The parish of Murragh can trace its official existence to 1199 when a decree of Pope Innocent III granted a Charter to the Diocese of Cork.

Earlier, it seems that the first parish church was situated in Killinear (Cill an lair – the Church of the Testing) and evidence for this can be gleaned from the place names, ‘Bóithrín an Teampaill’ and `Páirc an Teampaill’, the actual site of the church.

This was the center of worship at some time, probably before 1199, and moved to Murragh on the banks of the Bandon River, a move which today does not appear to make geographical sense.  It may have been as a result of the parish of Killowen being subsumed into Murragh – but this doesn’t explain why the original parish was not known as Killinear.

We know little of the church or subsequent churches at Murragh.  It is highly improbable that any building of that time, early-late middle ages, would last for very long.  So it is safe to assume that there had been more churches than the mention by Dive Downs, Bishop of Cork and Ross, in 1699 who found “the walls and roof in pretty good order” and “built with stone and clay-slated“.

By this time it was used for Protestant worship, which leads one to ask where did Catholics worship in the pre-Penal times?  Today, most of Murragh church and a portion of the graveyard, have been washed away by the unceasing currents of the Bandon River.  For further reading on Murragh, a detailed account of the history of it’s church and graveyard can be found in the 2017 publication ‘Murragh A Place of Graves’

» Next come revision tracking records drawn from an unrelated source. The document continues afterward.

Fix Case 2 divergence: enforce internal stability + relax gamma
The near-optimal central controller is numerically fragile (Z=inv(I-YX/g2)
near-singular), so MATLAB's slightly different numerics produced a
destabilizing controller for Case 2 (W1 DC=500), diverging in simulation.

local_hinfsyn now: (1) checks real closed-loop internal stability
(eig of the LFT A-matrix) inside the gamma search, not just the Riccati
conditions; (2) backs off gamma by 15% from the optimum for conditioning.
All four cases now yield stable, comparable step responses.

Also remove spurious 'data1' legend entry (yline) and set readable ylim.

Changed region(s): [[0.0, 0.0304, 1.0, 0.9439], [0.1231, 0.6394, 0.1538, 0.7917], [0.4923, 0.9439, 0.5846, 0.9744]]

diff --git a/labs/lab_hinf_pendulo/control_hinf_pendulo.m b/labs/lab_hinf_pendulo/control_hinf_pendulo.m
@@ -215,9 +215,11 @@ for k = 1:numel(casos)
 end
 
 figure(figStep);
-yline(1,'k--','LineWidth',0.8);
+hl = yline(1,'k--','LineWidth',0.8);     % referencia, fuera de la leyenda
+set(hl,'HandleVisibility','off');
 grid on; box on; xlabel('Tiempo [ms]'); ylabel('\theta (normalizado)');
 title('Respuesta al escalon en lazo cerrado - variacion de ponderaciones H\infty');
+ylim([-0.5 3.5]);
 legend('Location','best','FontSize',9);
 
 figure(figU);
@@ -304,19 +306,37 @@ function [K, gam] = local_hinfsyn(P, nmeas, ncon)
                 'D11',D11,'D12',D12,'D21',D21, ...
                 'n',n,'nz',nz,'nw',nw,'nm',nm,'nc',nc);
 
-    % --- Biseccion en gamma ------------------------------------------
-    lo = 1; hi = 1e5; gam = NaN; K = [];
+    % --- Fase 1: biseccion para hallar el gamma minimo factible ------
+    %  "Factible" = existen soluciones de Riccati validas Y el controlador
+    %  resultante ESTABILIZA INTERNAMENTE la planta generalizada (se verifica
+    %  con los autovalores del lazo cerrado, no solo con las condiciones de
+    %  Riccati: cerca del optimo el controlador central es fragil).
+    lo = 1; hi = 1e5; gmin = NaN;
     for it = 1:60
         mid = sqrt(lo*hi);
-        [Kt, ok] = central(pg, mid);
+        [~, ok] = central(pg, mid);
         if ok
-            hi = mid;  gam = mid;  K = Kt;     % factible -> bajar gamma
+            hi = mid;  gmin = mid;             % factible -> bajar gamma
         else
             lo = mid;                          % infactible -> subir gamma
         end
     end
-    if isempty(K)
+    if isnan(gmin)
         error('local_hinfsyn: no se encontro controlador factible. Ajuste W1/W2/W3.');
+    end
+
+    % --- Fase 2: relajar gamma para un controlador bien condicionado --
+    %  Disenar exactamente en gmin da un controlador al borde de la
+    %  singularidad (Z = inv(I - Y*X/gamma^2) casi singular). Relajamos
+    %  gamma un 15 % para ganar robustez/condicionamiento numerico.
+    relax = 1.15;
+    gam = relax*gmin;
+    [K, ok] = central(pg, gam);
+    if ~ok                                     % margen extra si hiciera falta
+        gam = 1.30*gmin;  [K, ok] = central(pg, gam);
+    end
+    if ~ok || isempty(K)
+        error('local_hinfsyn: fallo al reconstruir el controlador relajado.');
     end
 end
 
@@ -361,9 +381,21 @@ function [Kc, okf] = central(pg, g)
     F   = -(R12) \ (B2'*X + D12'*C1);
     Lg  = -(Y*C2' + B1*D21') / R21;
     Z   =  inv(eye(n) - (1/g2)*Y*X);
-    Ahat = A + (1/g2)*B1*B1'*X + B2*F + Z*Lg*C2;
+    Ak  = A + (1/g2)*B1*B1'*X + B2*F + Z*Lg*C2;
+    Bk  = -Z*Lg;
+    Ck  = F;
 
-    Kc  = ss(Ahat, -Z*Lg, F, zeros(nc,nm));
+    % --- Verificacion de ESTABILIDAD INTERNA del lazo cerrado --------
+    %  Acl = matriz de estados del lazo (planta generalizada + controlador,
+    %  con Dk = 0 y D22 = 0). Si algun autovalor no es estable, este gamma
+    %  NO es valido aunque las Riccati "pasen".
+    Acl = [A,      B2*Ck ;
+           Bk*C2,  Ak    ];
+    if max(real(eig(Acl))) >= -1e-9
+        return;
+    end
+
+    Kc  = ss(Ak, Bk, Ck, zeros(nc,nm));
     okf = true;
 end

In the 1731 Report of the State of Popery, Solomon Foley found “no reputed mass house or popish chapel in ye parish of Murragh.”  With the easing of the penal laws, a new church for Catholic worship was erected in 1793/94 on the southern side of the present graveyard at Newcestown.  Lewis, writing in 1837 described it as “a spacious structure.”  However, only 34 years later, when Fr. Jeremiah Cummins was appointed Parish Priest, he found the parish buildings in a very bad state of repair, as we can read in extracts from a letter he wrote to the Cork Examiner.